story by Geoffrey McSkimming , illustrated by Gabriel Evans

Learning Intention: 

I am investigating how to create criteria for text structures and language features so that I can compose and edit a coherent text. 

Success Criteria: 

  • I am beginning to understand the conventions of an audio guide.  
  • I can collaboratively create a criterion for the structure and language features of a successful audio guide.  
  • I can review, edit, and improve my work using this criterion. 

Essential knowledge: 

  • More information about agreed-upon text structures can be found in the English Textual Concepts video Code and Convention. 

Before commencing the activity, provide students with an opportunity to explore the text and take notes on each of the subheadings (mystic tree, arbour, lost entry, etc.). Their notes should include a description of the location and details of how it would be used by Mr. Erasmus. For example:  

  • The arbour is a comfortable and wide bench with a shady canopy of thick vines and fragrant flowers overhead. Mr. Erasmus uses it as his favourite reading spot on a warm afternoon. 

Students may need access to technology to research aspects of the garden (such as the function of an arbour, summer house and potting shed). They can also extract information about the property from the story ‘The Waggling of Keithus’ (this issue). Alternatively, if you have a digital subscription, there is an interactive version of this text on The School Magazine’s website.  
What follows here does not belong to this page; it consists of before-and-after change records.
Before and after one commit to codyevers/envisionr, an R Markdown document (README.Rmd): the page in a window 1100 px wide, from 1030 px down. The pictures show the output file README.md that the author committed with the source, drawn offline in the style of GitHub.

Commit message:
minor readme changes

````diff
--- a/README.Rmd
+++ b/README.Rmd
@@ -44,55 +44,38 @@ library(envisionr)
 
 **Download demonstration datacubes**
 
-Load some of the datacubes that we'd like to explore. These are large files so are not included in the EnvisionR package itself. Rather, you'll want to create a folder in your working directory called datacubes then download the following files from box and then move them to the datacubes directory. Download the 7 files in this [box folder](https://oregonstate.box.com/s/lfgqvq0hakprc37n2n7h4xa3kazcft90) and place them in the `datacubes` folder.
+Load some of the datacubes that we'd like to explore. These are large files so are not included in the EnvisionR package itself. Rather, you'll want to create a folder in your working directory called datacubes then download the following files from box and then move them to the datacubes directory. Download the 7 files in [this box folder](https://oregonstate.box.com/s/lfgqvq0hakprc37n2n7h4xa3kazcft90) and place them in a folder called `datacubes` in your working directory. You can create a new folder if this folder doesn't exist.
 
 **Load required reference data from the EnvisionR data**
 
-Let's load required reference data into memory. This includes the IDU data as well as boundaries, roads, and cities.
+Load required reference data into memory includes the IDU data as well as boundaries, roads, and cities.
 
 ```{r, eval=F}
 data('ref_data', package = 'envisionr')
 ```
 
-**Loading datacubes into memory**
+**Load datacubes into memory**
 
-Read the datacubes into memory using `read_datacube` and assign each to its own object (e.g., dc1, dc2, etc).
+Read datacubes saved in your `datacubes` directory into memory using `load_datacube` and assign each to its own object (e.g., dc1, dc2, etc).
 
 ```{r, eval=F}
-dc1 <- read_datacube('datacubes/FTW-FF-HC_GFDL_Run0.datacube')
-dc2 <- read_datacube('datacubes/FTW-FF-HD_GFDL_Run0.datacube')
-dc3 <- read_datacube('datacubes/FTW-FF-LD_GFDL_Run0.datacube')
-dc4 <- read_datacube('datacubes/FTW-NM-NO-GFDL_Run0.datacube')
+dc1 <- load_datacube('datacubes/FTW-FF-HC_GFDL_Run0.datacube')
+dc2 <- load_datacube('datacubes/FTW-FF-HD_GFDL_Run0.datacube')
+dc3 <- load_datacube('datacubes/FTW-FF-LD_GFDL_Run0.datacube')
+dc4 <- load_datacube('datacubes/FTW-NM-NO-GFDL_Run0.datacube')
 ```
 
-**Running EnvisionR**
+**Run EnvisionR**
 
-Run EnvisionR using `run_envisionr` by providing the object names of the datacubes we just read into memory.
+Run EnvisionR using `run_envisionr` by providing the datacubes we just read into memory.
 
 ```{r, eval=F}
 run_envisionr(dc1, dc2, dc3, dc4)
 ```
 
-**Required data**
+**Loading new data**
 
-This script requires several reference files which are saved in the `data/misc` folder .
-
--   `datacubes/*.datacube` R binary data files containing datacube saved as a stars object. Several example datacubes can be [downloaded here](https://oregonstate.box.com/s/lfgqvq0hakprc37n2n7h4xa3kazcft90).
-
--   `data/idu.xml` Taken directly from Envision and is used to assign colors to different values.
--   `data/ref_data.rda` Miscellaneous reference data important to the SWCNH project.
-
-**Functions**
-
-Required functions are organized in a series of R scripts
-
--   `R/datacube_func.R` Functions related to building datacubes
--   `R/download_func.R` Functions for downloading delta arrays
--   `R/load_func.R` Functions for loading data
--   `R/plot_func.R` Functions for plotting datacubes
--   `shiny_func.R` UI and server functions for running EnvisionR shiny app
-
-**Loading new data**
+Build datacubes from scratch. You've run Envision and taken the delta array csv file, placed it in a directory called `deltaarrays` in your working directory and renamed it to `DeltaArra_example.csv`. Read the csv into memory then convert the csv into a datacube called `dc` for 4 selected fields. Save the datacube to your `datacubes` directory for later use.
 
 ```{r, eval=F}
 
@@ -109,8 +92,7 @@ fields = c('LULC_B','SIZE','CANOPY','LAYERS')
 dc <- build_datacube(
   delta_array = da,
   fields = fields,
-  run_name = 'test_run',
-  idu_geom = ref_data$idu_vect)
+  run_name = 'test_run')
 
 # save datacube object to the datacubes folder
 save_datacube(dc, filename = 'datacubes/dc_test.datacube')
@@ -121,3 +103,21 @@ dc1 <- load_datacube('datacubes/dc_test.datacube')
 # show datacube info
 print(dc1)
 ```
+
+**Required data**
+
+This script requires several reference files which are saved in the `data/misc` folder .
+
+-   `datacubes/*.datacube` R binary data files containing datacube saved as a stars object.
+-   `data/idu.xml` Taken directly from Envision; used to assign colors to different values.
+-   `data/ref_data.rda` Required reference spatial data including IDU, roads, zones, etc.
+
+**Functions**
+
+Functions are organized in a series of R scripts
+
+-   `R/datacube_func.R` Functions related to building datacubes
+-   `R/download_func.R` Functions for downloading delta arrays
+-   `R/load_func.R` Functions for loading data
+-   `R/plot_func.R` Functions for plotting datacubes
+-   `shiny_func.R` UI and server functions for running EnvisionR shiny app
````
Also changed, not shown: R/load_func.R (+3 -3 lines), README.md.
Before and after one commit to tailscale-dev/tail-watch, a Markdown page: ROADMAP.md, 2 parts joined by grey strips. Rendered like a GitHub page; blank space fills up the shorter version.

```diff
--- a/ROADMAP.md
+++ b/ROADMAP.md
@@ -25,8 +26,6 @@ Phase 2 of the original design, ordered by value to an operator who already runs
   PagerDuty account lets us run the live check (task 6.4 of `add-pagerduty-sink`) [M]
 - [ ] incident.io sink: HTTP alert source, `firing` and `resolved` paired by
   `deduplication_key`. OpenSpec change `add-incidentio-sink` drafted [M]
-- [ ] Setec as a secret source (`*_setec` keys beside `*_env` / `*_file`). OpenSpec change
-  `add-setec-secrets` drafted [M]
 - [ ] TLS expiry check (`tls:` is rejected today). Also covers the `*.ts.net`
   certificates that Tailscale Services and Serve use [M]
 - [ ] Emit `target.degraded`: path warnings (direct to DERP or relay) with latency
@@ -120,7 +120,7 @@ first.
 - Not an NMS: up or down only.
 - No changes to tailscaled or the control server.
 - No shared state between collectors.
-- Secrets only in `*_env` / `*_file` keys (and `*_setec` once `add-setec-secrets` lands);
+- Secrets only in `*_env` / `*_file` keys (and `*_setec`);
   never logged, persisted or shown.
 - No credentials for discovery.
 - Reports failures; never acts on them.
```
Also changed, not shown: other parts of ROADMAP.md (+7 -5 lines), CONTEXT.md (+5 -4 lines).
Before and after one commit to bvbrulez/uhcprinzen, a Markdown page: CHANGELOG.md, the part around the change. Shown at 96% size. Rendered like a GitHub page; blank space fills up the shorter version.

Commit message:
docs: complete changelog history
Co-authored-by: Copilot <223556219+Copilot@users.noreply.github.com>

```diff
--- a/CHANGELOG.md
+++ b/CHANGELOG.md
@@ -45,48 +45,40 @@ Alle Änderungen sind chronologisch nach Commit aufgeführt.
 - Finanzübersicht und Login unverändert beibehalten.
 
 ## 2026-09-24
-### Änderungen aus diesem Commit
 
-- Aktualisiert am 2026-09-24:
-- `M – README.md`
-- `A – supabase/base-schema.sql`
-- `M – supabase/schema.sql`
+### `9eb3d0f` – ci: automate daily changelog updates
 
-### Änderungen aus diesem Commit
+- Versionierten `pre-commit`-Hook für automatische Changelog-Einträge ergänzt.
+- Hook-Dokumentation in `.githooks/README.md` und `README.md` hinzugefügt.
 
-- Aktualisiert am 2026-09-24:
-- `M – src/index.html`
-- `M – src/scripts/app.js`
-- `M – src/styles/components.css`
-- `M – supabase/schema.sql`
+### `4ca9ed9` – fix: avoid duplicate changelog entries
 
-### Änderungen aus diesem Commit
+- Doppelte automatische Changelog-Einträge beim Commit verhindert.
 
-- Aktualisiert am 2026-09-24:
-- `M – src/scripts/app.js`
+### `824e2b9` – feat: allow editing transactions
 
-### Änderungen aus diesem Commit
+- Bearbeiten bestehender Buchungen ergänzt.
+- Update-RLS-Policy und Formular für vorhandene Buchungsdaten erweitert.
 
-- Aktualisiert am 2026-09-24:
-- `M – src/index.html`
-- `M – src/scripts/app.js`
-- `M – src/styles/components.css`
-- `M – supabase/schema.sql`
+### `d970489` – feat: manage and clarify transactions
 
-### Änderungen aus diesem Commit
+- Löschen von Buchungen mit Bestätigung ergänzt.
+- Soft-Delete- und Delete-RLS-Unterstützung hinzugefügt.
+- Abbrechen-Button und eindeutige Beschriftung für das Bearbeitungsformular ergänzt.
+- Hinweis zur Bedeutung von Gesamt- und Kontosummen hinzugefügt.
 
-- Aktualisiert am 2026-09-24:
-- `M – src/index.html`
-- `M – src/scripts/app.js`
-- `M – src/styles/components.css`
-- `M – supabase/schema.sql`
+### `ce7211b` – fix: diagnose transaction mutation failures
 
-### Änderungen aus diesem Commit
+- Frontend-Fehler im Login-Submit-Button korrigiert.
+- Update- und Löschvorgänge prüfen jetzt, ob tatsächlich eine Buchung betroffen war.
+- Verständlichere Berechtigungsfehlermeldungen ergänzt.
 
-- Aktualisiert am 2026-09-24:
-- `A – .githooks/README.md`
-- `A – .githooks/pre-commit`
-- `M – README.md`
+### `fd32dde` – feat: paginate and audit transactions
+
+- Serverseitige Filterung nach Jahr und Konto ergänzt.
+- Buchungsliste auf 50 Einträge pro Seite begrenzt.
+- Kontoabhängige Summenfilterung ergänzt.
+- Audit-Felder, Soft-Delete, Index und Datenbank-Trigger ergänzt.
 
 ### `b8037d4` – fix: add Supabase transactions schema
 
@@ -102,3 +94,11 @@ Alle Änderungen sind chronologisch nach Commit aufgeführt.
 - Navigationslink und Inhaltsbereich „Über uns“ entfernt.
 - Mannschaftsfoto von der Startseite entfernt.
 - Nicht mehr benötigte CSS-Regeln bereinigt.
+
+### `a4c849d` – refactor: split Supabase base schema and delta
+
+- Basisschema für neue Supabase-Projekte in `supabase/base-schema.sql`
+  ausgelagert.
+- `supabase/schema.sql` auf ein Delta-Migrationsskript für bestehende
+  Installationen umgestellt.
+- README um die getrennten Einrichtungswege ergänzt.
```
After students have explored and analysed the text, explain the task: they will create an audio guide for visitors to Mr. Erasmus’s Garden. Show students the clip, Audio guide: the British Museum your way to introduce the technology of an audio guide to students. Then ask the following questions:  

  • Has anyone ever used an audio guide before?  
  • Where would you use an audio guide?  
  • What would you expect to hear on an audio guide?  

Explain that the class will design the set of criteria an audio guide needs to meet to be successful. Remind students that an audio guide has a dual purpose: to provide information about a location and its objects, but also to offer a route through a venue. Under the following headings, allow students to generate success criteria through class discussion:  

  • Introduction (answers could include: a welcome greeting from Mr. Erasmus or a brief history of the property) 
  • Directions (answers could include: a suggested order in which to see the sights, words like left/right/north/south) 
  • Sightseeing information (answers could include: an explanation of the sight, possible activities, fun facts) 
  • Visitor information (answers could include: location of toilets, kiosks, rules when visiting the property) 
  • Language features (answers could include: formal language, technical vocabulary, present tense) 

As students write a draft of their audio guide, format the success criteria into a checklist using Microsoft Excel, Google Sheets, or similar software. After students have completed their draft, they should self, or peer assess the draft against this checklist and make improvements as required.  

Finally, using an audio recording program, such as Audacity, students should record their audio guide and publish it on a class platform.